Paul Hansen is an astronaut, part of an exploration team stationed on the Moon. After stepping from the vehicle along the ringwall of the crater Plato, he watches it tumble over the ledge, taking the lives of mechanic Groswald, astronomer Van Ness and geologist Fernandez with it. All alone without any communication, He begins the long treacherous trek in search of a rescue.
The story bounces back and forth between the Hansen character and the worried crew back at the moon base trying to figure out what went wrong. As they struggle with their search efforts, the stranded astronaut is left to his own skills and wit to survive. It is yet another trek into the trenches of the human condition.
There have been numerous works surrounding the dangers of surviving in space and many of these have examined the human psyche when faced with the isolation of space. The 2011 novel The Martian by Andy Weir gives readers a personal look at being left behind while the 2013 Alfonso Cuarón film Gravity staring Sandra Bullock and George Clooney even touches on the hallucinogenic dangers of space exploration.
But then it hit me. The Fyfe story sounded familiar, but not in the Hollywood action suspense kind of way. It turns out, there are some notable parallels between this story, and one that is considered a classic piece of cultural literature, a story that many of us had to sit for hours in grade school grudgingly writing critical essays about. (Okay, that was probably just me, and the analysis’ may have seemed longer than the original piece by the time I was done.) We’re talking about Earnest Hemingway’s short novel The Old Man and the Sea.
Here is a passage from the story Moonwalk that could have come from the pages of Hemingway’s book if the old man happened to go fishing – in space – on the moon. See if it rings a bell.

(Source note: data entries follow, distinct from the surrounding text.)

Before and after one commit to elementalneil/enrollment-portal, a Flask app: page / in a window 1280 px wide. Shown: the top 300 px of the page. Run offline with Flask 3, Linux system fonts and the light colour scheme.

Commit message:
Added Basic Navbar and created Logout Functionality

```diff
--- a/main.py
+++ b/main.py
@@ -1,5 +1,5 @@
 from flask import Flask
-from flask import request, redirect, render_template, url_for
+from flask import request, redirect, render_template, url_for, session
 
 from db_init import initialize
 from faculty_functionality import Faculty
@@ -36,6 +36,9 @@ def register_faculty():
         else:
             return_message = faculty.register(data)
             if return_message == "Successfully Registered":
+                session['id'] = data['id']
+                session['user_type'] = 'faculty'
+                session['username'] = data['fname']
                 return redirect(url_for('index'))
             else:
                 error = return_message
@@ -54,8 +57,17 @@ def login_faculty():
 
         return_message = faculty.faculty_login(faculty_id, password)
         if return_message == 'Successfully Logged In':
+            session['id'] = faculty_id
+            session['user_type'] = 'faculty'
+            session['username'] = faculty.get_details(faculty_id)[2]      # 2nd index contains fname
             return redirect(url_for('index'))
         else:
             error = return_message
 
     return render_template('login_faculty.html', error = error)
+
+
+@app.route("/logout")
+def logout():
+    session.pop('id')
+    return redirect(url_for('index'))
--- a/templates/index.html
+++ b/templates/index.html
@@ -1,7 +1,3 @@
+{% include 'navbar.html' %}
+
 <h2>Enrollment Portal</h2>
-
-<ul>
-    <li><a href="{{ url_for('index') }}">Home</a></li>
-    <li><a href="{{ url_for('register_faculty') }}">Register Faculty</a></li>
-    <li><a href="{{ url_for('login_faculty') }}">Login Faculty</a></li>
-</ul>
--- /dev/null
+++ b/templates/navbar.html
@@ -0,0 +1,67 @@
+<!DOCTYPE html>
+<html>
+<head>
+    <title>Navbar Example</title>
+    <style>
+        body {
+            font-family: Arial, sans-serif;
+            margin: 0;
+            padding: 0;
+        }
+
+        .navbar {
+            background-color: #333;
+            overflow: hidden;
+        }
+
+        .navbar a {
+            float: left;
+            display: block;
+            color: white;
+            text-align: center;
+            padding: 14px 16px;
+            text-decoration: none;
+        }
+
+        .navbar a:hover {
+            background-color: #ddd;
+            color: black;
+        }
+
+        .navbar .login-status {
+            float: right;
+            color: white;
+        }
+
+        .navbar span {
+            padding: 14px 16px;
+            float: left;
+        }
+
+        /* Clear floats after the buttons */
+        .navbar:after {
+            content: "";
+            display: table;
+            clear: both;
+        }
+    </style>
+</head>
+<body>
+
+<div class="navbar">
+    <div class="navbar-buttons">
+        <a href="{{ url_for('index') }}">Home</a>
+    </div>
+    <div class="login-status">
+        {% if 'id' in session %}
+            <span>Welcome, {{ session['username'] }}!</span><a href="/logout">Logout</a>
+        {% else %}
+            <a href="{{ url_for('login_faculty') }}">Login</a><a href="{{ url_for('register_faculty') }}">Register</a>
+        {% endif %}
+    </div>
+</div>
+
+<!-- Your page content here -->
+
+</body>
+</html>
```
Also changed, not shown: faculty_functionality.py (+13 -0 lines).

“Then it came to him.
“It’s like an ocean! He exclaimed. “Theere’s something about it that’s like . . . like a cold, gray, winter sea smashing in on a rocky coast.”
There was the same monstrous, chilling power, the same effect upon the beholder that here was a massive, half-sentient entity against whose callous strength and cruelty nothing human could stand. It was a thing to observe from a safe distance, to cower from lest it somehow become aware of the puny structure of bone, blood, and flesh spying upon it. Then there would be no escape, no withstanding the crushing force of its malice. But he was on no safe cliff. He was down in the sea.”
Hemingway’s old man Santiago represented honor in the face of defeat and a stoic defiance against the hardships of the natural world. It is a spiritual journey for both the protagonist and the reader. As noted in the passage above, Fyfe’s astronaut Hansen experiences the same epiphany, yet it is doubtful very many readers were asked to present similar critical breakdowns to their teachers. Go figure.
It is also curious that Moonwalk was first published in 1952, coincidentally the same year Earnest Hemingway’s short novel The Old Man and the Sea was published. I believe there may be a conspiracy theory in this somewhere. Or perhaps, I just want there to be a conspiracy.
Moonwalk by H. B. Fyfe is science fiction’s equivalent of Hemingway’s The Old Man and the Sea, just without all of the fanfare and accolades. It may not be on the long list of literary classics, but like so many other works in the science fiction genre, it should be. For one longtime member of fandom, those grade school essays may not have seemed so tedious if stories like this had been applicable.